That the end of the interim government will occur in less than two months is clear from the text of the Statute Governing the Transition to Democracy approved by the 2015AN on December 26, 2020. Article 12 of the statute specifies without ambiguity that: 

“The constitutional continuity of the National Legislative Power will be exercised by the National Assembly elected on December 6, 2015… until free, fair and verifiable presidential and parliamentary elections are held in 2021 , an exceptional and unexpected political event occurs in 2021 , or up to an additional annual parliamentary term from January 5, 2021. ” (emphasis added) [1]

while article 15 of the same statute explicitly states that the President of the National Assembly will exercise his functions “under the periods and circumstances determined in article 12 of this statute.”
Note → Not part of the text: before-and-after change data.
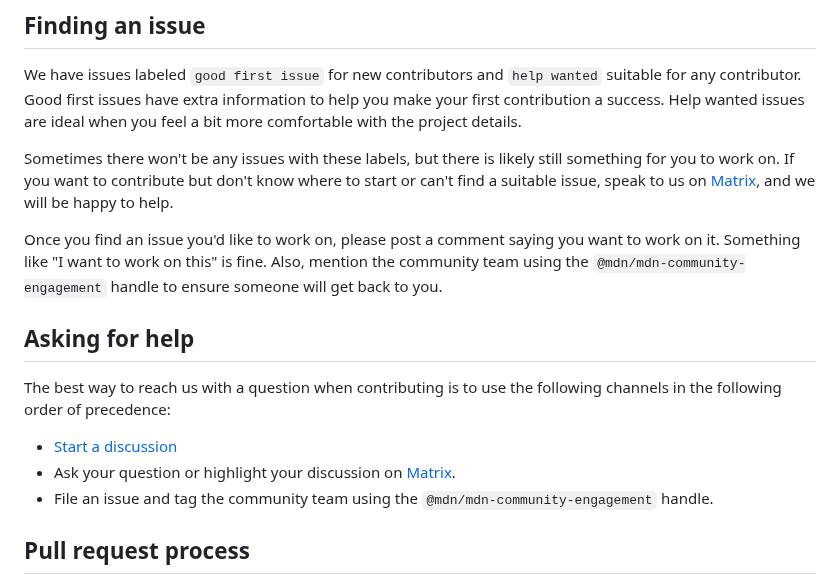
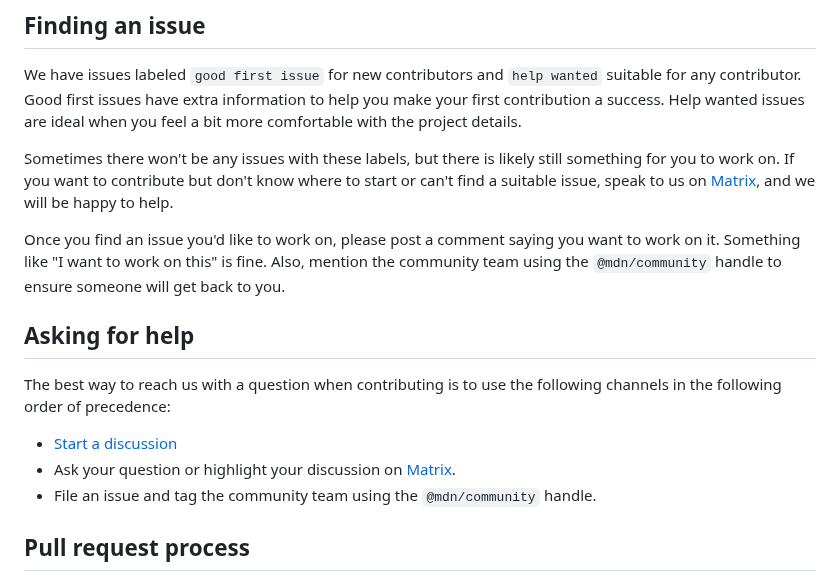
Before and after one commit to mdn/django-diy-blog, a Markdown page: CONTRIBUTING.md, the part around the change. Rendered like a GitHub page.

Commit message:
chore: migrate GitHub team references (#40)

```diff
--- a/CONTRIBUTING.md
+++ b/CONTRIBUTING.md
@@ -42,7 +42,7 @@ If you want to contribute but don't know where to start or can't find a suitable
 
 Once you find an issue you'd like to work on, please post a comment saying you want to work on it.
 Something like "I want to work on this" is fine.
-Also, mention the community team using the `@mdn/mdn-community-engagement` handle to ensure someone will get back to you.
+Also, mention the community team using the `@mdn/community` handle to ensure someone will get back to you.
 
 ## Asking for help
 
@@ -50,7 +50,7 @@ The best way to reach us with a question when contributing is to use the followi
 
 - [Start a discussion](https://github.com/orgs/mdn/discussions)
 - Ask your question or highlight your discussion on [Matrix](https://matrix.to/#/#mdn:mozilla.org).
-- File an issue and tag the community team using the `@mdn/mdn-community-engagement` handle.
+- File an issue and tag the community team using the `@mdn/community` handle.
 
 ## Pull request process
 
```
However, this is much more than merely a legal discussion. The political reality is that there are serious questions about the usefulness of the figure of the interim government for the current and future strategy of the Venezuelan democratic forces. If the problem were only legal, there should be no problem solving it with another temporary extension. Of course, there are questions about the authority of the 2015AN to do this, but they are not different from those that were made to the first extension approved at the end of 2020 – which were not an impediment to its recognition by the United States and other key countries. [2]  
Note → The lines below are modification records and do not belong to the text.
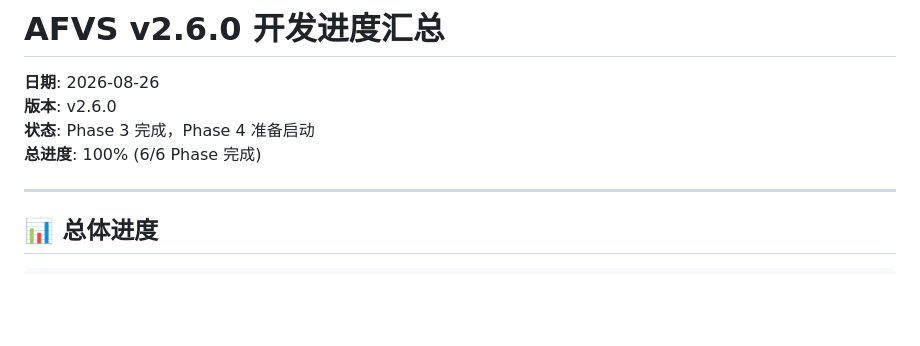
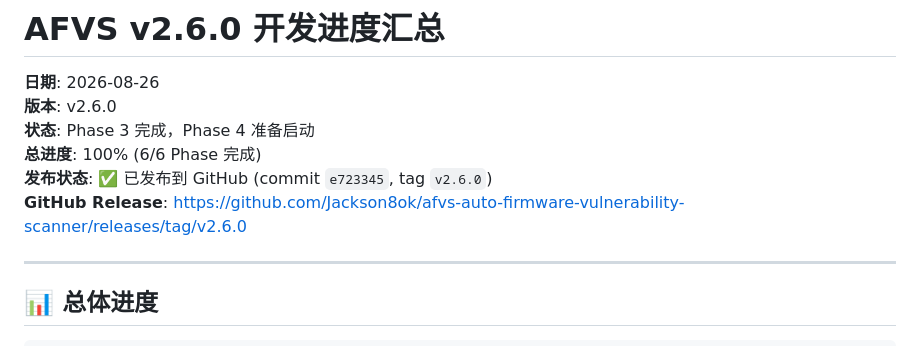
Before and after one commit to Jackson8ok/firmware_scanner, a Markdown page: DEVELOPMENT_PROGRESS_2026-08-26.md, the part around the change. Drawn GitHub-style; blank space fills up the shorter version.

Commit message:
docs: update release notes with commit hash e723345 and mark v2.6.0 published

```diff
--- a/DEVELOPMENT_PROGRESS_2026-08-26.md
+++ b/DEVELOPMENT_PROGRESS_2026-08-26.md
@@ -4,6 +4,8 @@
 **版本**: v2.6.0
 **状态**: Phase 3 完成，Phase 4 准备启动
 **总进度**: 100% (6/6 Phase 完成)
+**发布状态**: ✅ 已发布到 GitHub (commit `e723345`, tag `v2.6.0`)
+**GitHub Release**: https://github.com/Jackson8ok/afvs-auto-firmware-vulnerability-scanner/releases/tag/v2.6.0
 
 ---
 
```
Also changed, not shown: RELEASE_NOTES_v2.6.0.md (+4 -1 lines).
In addition to its effect on political dynamics, the decision of what to do with the interim government can have significant economic and financial implications. A poorly managed transition could put billions of dollars in Venezuelan assets abroad at even greater risk, and create a vacuum in international relations with the countries that today recognize the interim government. It is no coincidence that the political forces that back Juan Guaidó have highlighted precisely these risks in their argument in favor of maintaining international recognition for the interim government. [3] 

The underlying problem is that it is becoming clearer every day that the group that promotes the continuity of the interim government seems to lack political support to achieve either a vote in favor of an extension within the Assembly, or political support for the continuity of the figure of the interim government outside of it. Some of the main leaders of the parties that make up the Unitary Platform have already publicly expressed their rejection to an extension, [4] while the approval of Juan Guaidó in opinion studies has fallen to levels that are not statistically different from those of Nicolás Maduro.[5] It is striking that the statement published by several opposition political parties supporting the continuation of the interim government on November 11 had the support of parties that represent only 18% of opposition seats in the 2015AN.  

Given this lack of domestic political support for the renewal of Guaidó’s mandate, it would be a serious mistake for the United States to extend his recognition as interim president in the absence of its ratification by the 2015AN.[6] Recognition decisions cannot be disassociated from a diagnosis of the political reality of the country in question. To continue endorsing the figure of an interim government led by an increasingly isolated faction of the opposition does nothing more than impede a much-needed renewal of the opposition leadership, while at the same time sending the very negative signal that legitimacy of origin considerations have little weight in these decisions.

The political difficulties in gaining support for the renewal of the interim government’s mandate seem to be the main reason why some legal experts close to Guaidó have begun to argue that the 2015AN does not have the power to limit the duration of the interim government. [7] Guaidó himself has highlighted the decision to remain in office until free elections are held [8] as premised on the direct reading of Article 233, which reads:

“While the new President or the new President is elected and takes office, the President of the National Assembly will be in charge of the Presidency of the Republic.” [9]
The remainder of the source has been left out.